I try to travel with my family over the weekends as much as possible. We usually end up exploring different parts of our hometown Berlin, spend time in nature or grab a car and explore other places in Germany. While en route, we always have our (digital) sketchbooks with us.
Lately, I also find the entire blockchain- and cryptocurrency space very interesting. I started investing in a few projects while getting a better understanding of the underlying technology and best use cases. I am convinced that the technology is going to have a big impact on our society
What product have you recently seen that made you think this is great design?
While working at my prior company I pushed the team to change the product workflow from using Sketch, Abstract and InVision towards using Figma.
I’ve been working with Figma over the past 6 months and I love it. It feels like an evolution of a design tool in the right direction – It’s indeed the google docs of design tools. The benefits of unifying the design tool, feedback processes and (simple) prototyping into a single unified environment are substantial. It frees up resources otherwise spent with overhead and makes updating/changing things while talking them through a breeze. And that’s really just the tip of the iceberg, Figma is great in so many more way: The editing capabilities are great, the approach towards components (reusable elements) is simple and robust, yet allows for going as complex as you’d like to due to its very flexible nature. Definitely one of the best more recent discoveries.
What pieces of work are you most proud of?
Regarding my prior regular day job (I’ve just changed my job), I’m proud of where the product I’ve been working on is standing today, considering its complexity in terms of requirements and communication with involved stakeholders—The current version represents the outcome of several iterations and changes of direction over years while closely working together with potential early adopters.

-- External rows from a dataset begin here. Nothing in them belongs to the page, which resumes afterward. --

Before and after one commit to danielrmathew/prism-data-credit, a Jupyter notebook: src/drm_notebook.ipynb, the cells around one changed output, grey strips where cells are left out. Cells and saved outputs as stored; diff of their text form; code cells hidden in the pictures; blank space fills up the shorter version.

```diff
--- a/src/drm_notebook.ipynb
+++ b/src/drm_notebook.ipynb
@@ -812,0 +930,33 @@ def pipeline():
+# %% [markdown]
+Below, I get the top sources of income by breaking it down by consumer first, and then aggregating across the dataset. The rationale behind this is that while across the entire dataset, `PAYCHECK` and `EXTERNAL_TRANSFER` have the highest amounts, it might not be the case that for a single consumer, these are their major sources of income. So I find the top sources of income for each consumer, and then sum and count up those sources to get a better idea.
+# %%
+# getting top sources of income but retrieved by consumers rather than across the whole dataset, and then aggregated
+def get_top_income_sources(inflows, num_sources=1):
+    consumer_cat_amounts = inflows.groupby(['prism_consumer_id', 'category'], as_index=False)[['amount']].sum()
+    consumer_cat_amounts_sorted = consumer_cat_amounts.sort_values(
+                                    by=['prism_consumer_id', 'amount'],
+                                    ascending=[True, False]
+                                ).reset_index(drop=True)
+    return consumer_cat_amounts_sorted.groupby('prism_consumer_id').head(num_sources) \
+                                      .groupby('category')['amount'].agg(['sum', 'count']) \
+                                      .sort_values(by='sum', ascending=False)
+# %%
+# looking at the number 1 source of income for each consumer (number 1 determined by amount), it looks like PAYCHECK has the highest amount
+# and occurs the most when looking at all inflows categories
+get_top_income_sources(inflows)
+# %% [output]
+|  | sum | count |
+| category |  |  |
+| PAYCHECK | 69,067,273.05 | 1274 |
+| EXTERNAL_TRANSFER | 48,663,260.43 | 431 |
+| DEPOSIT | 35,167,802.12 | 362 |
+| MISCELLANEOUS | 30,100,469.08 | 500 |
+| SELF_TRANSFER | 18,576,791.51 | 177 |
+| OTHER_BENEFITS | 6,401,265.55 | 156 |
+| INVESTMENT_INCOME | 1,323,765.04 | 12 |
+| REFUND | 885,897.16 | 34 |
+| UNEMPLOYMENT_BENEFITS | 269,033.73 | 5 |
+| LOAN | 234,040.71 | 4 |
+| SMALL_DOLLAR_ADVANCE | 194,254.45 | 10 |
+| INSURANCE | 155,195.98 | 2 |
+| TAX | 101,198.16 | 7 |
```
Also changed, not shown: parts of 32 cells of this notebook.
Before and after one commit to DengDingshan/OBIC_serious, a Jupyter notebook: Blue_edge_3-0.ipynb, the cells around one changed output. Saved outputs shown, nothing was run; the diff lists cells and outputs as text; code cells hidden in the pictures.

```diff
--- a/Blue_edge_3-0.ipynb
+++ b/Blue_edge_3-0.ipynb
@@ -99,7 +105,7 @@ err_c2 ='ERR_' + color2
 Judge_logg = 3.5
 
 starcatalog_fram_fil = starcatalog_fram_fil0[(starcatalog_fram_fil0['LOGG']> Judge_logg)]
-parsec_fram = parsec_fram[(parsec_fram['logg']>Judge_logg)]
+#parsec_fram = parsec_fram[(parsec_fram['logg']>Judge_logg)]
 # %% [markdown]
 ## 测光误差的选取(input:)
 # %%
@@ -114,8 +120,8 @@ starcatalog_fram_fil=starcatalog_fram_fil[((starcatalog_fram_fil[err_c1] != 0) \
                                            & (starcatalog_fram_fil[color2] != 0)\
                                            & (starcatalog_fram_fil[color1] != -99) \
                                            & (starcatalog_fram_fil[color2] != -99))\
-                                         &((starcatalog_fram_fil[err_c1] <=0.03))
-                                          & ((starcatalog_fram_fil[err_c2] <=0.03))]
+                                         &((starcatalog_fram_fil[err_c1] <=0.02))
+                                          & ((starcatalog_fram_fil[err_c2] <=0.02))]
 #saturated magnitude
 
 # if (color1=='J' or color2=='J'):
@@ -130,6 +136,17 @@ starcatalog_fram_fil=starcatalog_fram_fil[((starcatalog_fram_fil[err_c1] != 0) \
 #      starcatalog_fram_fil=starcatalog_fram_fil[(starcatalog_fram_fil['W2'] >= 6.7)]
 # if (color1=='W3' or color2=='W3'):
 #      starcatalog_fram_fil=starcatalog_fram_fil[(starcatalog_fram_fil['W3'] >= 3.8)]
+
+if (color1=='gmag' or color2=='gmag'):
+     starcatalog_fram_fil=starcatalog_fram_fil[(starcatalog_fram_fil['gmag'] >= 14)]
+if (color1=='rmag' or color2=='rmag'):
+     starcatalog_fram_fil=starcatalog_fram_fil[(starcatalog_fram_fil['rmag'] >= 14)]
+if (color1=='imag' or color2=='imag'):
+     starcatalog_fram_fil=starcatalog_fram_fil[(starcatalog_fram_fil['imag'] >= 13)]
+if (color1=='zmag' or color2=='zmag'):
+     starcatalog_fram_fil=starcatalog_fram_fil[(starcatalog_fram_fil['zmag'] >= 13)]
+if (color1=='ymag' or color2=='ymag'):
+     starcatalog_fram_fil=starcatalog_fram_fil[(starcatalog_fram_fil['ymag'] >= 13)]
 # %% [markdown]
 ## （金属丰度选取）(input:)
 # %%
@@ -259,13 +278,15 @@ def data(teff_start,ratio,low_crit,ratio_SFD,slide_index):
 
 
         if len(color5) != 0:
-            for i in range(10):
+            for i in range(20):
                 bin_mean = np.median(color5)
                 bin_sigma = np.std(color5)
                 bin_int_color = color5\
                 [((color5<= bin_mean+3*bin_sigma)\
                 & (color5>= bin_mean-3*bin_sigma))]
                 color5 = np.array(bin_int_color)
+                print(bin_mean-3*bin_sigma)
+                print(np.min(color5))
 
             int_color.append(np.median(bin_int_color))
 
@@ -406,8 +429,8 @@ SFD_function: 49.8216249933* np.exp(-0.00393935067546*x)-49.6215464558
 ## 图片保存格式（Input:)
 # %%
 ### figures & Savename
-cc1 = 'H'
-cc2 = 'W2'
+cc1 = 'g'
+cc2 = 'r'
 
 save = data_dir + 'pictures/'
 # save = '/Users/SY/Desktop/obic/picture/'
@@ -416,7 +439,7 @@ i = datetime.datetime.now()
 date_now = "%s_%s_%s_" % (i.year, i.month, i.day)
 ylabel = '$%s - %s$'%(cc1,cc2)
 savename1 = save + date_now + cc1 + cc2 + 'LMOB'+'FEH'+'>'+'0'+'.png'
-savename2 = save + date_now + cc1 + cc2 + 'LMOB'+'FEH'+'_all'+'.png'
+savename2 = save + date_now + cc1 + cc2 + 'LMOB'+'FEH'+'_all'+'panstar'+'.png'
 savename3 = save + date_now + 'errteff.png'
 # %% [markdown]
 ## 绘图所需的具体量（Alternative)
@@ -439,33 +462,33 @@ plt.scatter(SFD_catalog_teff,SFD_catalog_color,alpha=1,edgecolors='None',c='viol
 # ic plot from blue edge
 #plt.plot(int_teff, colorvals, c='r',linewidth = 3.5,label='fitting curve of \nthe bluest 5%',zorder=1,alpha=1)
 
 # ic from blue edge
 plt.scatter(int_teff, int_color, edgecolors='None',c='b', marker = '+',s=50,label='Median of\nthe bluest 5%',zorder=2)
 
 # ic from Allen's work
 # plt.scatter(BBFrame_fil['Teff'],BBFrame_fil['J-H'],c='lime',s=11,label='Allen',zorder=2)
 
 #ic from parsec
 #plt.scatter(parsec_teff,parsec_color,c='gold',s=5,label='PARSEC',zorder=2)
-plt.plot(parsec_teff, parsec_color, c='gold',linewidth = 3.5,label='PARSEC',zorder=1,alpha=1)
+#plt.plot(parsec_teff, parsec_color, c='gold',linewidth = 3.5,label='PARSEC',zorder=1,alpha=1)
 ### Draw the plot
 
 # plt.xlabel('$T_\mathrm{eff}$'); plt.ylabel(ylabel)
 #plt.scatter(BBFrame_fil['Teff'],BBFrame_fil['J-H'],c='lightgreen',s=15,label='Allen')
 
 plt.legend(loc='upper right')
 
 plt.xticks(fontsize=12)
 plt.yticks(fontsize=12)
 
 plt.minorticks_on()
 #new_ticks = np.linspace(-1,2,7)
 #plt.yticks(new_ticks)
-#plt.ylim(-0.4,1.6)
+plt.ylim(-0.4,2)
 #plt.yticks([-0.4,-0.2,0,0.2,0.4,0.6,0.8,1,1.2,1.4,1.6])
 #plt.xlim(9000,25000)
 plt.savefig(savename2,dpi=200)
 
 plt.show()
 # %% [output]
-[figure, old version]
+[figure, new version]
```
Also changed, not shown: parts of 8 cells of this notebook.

The product team was tasked with creating a linehaul logistics platform to overview and manage thousands of vehicles, drivers, orders and related movements. At its core, the platform consists of a web app for managers and controllers and a mobile app for drivers.
I was lucky enough to get involved in all stages of the process, from understanding & exploring user requirements on-site to the ideation where we’d question workflows in place and transition those into the product, defining the UI, setting up cross-team workflows and generating prototypes.
Since visualizing movements on a map is one of the key aspects of the product we soon found out that creating static designs or prototypes wouldn’t make the cut. I’ve immersed myself in Framer and Mapbox to generated prototypes which would enable us to have a much better understanding of UI requirements, map styling, etc.
I learned a lot throughout the project and helped shaping a platform which is now being adopted by major logistics companies with thousands of vehicles.
Regarding recent side projects, most I really enjoy helping the german Reisekosten-Gorilla team with their branding and visuals. I love working on projects that force me to work across different design disciplines while also including technical aspects.
I also enjoy working in 3D from time time. Most recently I gave MagicVoxel a try and built a small cityscape with it. I really liked the outcome. Working with voxels is very meditative and almost like digital lego
What design challenges do you face at your company?
Talking of my prior job, getting everybody on the same page has been very challenging. Since we’re dealing with a complex enterprise-grade product with a lot of features being constantly introduced or requested through different entities the product team has to make sure things work well in conjunction, don’t overload the interface and feel consistent and coherent ux-wise. We partly solved this issue through a very structured process which we constantly reviewed and refined. We also tried to be as open as possible in terms of progress by granting all key stakeholders access to the latest designs, both final and exploratory through Figma (besides constantly updated test versions of the mobile and web applications).
What music do you listen to whilst designing?
Any advice for ambitious designers?
Follow your curiosity. Good design is informed by other disciplines like psychology, technology, economics, and many more. The more you look beyond the obvious “craft” itself, the better designer you will be.